New & Improved Calcium for Botrytis Thread
The other thread has enough mistakes and false starts to get Thomas Aquinas all confused, so let's start over.
--There is ample scientific evidence that getting extra calcium into rosebuds reduces botrytis flower blight in cut roses by 2/3 to 4/5 and increases vase life by 1/3. Only greenhouse hybrid teas were studied, but the findings should have some pertinence for gardeners.
--Botrytis causes balling and rotting of flowers, red-spotting and brown rotten spots on petals. It also causes black cankers and dieback of green canes and gray mold on cuttings. One study found that extra calcium as a spray reduced botrytis stem lesions on tomato. Calcium has also been shown to control several other fungal diseases, especially on fruit.
--Calcium strengthens resistance to fungal attack by strengthening cell walls. It slows the aging of flowers and reduces production of ethylene gas. In one study, the high pH of calcium sprays was thought to reduce germination of botrytis as well.
--In various studies, extra calcium (beyond normal nutrition) was successfully applied in three different ways: through vase water solutions, by spraying buds before harvest, and by feeding through the roots. However, in fertigation experiments, little extra calcium reached the flowers when normal levels of potassium and magnesium were in the nutrient solution. This finding suggests that applying calcium to the garden soil wouldn't accomplish the full benefit.
--Calcium is not very mobile in plants and would not be translocated much if any from leaves (which would be a "downward" movement from leaf to stem), so buds and their stems need to be treated directly or from the roots.
--Various calcium salts were effective in the experiments, including calcium sulfate, calcium nitrate, and calcium chloride.
I have been experimenting with garden gypsum, which is impure calcium sulfate dihydrate. It is slow to dissolve and will not form a strong solution. However, there is a convenient way to get a solution. Put 1 tb. gypsum in 1 gallon of water (for example, a clean water jug) and let stand for a week at room temperature. This should produce a solution suitable for spraying (10 mM to 25 mM). Pour off the solution, leaving the sediment. It's a good idea to measure the sediment at least once to see how much is dissolving, which will vary according to the purity of the gypsum and the fineness of particles. I recovered 1 tsp of sediment after a week, so 2/3 of the gypsum dissolved. If you get more than 1 tsp sediment, start with 4 tsp/gal next time so that at least 2 tsp dissolve in a week. The pH of my solution, without the spreader, is neutral.
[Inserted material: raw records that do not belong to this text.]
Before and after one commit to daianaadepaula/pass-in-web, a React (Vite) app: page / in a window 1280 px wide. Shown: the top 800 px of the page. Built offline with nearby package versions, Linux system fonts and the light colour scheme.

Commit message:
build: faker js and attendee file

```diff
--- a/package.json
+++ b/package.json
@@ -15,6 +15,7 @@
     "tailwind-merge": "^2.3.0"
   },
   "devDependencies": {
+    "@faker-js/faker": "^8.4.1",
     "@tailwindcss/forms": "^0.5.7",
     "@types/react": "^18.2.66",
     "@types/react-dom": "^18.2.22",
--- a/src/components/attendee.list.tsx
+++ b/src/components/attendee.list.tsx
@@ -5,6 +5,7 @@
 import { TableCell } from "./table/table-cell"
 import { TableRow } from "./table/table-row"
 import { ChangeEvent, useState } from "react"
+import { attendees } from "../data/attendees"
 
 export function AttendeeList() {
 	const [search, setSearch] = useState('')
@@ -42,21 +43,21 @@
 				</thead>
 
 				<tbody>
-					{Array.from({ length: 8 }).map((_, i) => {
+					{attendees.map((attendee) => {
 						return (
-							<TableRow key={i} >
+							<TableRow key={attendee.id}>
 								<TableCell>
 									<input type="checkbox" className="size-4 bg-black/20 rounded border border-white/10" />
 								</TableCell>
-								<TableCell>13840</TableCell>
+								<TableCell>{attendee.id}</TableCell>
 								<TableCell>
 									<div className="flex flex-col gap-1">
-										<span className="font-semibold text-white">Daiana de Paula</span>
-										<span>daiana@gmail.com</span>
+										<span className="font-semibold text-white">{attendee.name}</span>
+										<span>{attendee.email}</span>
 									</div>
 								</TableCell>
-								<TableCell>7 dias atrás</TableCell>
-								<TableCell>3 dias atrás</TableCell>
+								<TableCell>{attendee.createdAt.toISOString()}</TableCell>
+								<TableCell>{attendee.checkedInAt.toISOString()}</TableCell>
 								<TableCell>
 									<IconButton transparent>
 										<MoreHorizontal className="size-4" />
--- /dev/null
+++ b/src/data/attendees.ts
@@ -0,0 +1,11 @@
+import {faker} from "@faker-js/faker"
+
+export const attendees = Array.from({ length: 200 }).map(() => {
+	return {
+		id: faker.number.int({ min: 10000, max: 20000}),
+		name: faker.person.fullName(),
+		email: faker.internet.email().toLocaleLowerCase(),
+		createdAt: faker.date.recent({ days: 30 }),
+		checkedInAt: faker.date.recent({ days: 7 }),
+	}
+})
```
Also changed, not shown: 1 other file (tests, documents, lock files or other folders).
I have sprayed this solution three times on some stems with no mechanical problems or damage to petals or leaves. Once I combined it with sulfur fungicide. A surfactant (spreader) is needed. I used one tsp/gal of insecticidal soap or dish soap. The scientific studies used a non-ionic surfactant, Tween 20 (polysorbate 20).
One could spray the whole garden or just spritz buds and flowers with their stems, especially those intended for cutting or exhibition.
For vase solution, dilute the spray solution with 3 parts water.
We haven't had much botrytis weather since I took this up. I have been comparing recently-sprayed with unsprayed-for-17-days buds of the same susceptible varieties. I wet them one evening before a cool night, 5 days ago. Although there is no severe botrytis on the control group, most flowers have minor symptoms. The recently-sprayed flowers are almost entirely clean. These stems were sprayed 3 times so far at weekly intervals, but there is probably little benefit from the older sprayings. Sprayed flowers seem to last longer as cut flowers.
This is available as ice melting and dust control products. Agricultural grade calcium chloride would also be sold in farm stores in areas where apples and other fruits are grown. Calcium chloride has more calcium than the other forms. Although it is more phytotoxic, it is commonly used in agriculture because it dissolves easily.
I haven't tried spraying calcium chloride, but I have used an impure form sold as ice melter in vase solutions. It seems to extend vase life.
Vase solution: 1/8 teaspoon/quart. Do not combine with bleach.
Spray: I would try 1 or 1-1/2 tsp/gallon, with a spreader. Solutions of 3-4 tsp/gal are used on apples, but are said to be phytotoxic to apple foliage above 81 F. Calcium chloride is said to be compatible with fungicides normally used on apple.
Commonly available as fertilizer, it dissolves readily with a small amount of sediment. A fully soluble or greenhouse grade is also produced, and this could be used if there are any mechanical problems with the fertilizer. I have not experimented with it.
Vase solution: probably 1/4 tsp/quart.
Spray solution: probably 2 tsp/gallon, with spreader, dissolved separately before adding to the tank without the sediment.